**The task:** Set all the entries down again, unaltered.
_ _ _ _ _ _ _
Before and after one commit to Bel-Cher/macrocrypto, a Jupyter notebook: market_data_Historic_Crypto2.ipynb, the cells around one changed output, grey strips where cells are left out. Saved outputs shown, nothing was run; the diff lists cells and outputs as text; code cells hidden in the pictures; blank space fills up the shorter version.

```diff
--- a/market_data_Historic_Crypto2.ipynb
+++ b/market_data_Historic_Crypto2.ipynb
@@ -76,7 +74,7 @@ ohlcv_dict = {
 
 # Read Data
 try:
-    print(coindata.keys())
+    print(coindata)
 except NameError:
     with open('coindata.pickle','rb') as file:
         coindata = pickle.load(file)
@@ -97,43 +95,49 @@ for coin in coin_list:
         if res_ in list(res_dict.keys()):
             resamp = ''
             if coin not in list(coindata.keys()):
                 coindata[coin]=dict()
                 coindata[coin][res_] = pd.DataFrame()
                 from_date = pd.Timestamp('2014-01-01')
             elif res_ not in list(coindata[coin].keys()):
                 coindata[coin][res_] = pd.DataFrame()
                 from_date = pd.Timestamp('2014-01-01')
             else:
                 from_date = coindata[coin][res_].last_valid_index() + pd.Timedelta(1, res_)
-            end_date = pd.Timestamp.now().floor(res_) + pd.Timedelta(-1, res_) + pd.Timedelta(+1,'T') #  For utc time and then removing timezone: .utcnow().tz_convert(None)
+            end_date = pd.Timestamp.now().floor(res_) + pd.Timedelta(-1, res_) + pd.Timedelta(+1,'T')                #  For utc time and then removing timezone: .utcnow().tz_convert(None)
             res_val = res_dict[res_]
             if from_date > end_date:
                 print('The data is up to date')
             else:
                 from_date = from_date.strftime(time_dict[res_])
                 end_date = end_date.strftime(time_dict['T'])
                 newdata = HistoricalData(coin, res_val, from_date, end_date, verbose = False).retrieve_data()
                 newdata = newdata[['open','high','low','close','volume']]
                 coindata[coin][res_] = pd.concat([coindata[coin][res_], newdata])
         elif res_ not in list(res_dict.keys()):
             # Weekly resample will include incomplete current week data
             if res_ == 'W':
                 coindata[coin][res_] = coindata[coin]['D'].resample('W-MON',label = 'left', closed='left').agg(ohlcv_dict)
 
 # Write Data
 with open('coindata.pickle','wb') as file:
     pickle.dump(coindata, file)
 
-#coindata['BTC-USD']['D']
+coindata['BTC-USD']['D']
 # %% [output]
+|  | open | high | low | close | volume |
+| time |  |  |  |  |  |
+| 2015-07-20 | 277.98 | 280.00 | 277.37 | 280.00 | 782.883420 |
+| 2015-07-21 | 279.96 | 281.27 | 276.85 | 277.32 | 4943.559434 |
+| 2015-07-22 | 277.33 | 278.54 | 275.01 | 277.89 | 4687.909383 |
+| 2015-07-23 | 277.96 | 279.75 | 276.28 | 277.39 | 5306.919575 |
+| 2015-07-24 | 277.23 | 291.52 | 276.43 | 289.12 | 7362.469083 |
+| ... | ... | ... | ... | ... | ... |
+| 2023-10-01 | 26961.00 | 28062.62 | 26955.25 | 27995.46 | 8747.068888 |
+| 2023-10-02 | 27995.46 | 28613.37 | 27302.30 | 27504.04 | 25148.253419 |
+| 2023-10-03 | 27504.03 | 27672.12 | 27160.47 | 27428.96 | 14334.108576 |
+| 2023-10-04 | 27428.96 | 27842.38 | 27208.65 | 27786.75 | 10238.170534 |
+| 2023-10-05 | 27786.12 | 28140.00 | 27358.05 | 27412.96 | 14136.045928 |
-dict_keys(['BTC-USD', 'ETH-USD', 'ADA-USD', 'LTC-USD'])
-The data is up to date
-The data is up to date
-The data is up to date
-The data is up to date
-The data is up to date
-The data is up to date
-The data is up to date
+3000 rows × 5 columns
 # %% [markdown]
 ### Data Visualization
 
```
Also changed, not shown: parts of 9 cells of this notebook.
_ _ _ _ _ _ _
**Written solution:**
Before and after one commit to Bel-Cher/macrocrypto, a Jupyter notebook: market_data_Historic_Crypto2.ipynb, the cells around one changed output, grey strips where cells are left out. Saved outputs shown, nothing was run; the diff lists cells and outputs as text; code cells hidden in the pictures; blank space fills up the shorter version.

```diff
--- a/market_data_Historic_Crypto2.ipynb
+++ b/market_data_Historic_Crypto2.ipynb
@@ -76,7 +74,7 @@ ohlcv_dict = {
 
 # Read Data
 try:
-    print(coindata.keys())
+    print(coindata)
 except NameError:
     with open('coindata.pickle','rb') as file:
         coindata = pickle.load(file)
@@ -97,43 +95,49 @@ for coin in coin_list:
         if res_ in list(res_dict.keys()):
             resamp = ''
             if coin not in list(coindata.keys()):
                 coindata[coin]=dict()
                 coindata[coin][res_] = pd.DataFrame()
                 from_date = pd.Timestamp('2014-01-01')
             elif res_ not in list(coindata[coin].keys()):
                 coindata[coin][res_] = pd.DataFrame()
                 from_date = pd.Timestamp('2014-01-01')
             else:
                 from_date = coindata[coin][res_].last_valid_index() + pd.Timedelta(1, res_)
-            end_date = pd.Timestamp.now().floor(res_) + pd.Timedelta(-1, res_) + pd.Timedelta(+1,'T') #  For utc time and then removing timezone: .utcnow().tz_convert(None)
+            end_date = pd.Timestamp.now().floor(res_) + pd.Timedelta(-1, res_) + pd.Timedelta(+1,'T')                #  For utc time and then removing timezone: .utcnow().tz_convert(None)
             res_val = res_dict[res_]
             if from_date > end_date:
                 print('The data is up to date')
             else:
                 from_date = from_date.strftime(time_dict[res_])
                 end_date = end_date.strftime(time_dict['T'])
                 newdata = HistoricalData(coin, res_val, from_date, end_date, verbose = False).retrieve_data()
                 newdata = newdata[['open','high','low','close','volume']]
                 coindata[coin][res_] = pd.concat([coindata[coin][res_], newdata])
         elif res_ not in list(res_dict.keys()):
             # Weekly resample will include incomplete current week data
             if res_ == 'W':
                 coindata[coin][res_] = coindata[coin]['D'].resample('W-MON',label = 'left', closed='left').agg(ohlcv_dict)
 
 # Write Data
 with open('coindata.pickle','wb') as file:
     pickle.dump(coindata, file)
 
-#coindata['BTC-USD']['D']
+coindata['BTC-USD']['D']
 # %% [output]
+|  | open | high | low | close | volume |
+| time |  |  |  |  |  |
+| 2015-07-20 | 277.98 | 280.00 | 277.37 | 280.00 | 782.883420 |
+| 2015-07-21 | 279.96 | 281.27 | 276.85 | 277.32 | 4943.559434 |
+| 2015-07-22 | 277.33 | 278.54 | 275.01 | 277.89 | 4687.909383 |
+| 2015-07-23 | 277.96 | 279.75 | 276.28 | 277.39 | 5306.919575 |
+| 2015-07-24 | 277.23 | 291.52 | 276.43 | 289.12 | 7362.469083 |
+| ... | ... | ... | ... | ... | ... |
+| 2023-10-01 | 26961.00 | 28062.62 | 26955.25 | 27995.46 | 8747.068888 |
+| 2023-10-02 | 27995.46 | 28613.37 | 27302.30 | 27504.04 | 25148.253419 |
+| 2023-10-03 | 27504.03 | 27672.12 | 27160.47 | 27428.96 | 14334.108576 |
+| 2023-10-04 | 27428.96 | 27842.38 | 27208.65 | 27786.75 | 10238.170534 |
+| 2023-10-05 | 27786.12 | 28140.00 | 27358.05 | 27412.96 | 14136.045928 |
-dict_keys(['BTC-USD', 'ETH-USD', 'ADA-USD', 'LTC-USD'])
-The data is up to date
-The data is up to date
-The data is up to date
-The data is up to date
-The data is up to date
-The data is up to date
-The data is up to date
+3000 rows × 5 columns
 # %% [markdown]
 ### Data Visualization
 
```
Also changed, not shown: parts of 9 cells of this notebook.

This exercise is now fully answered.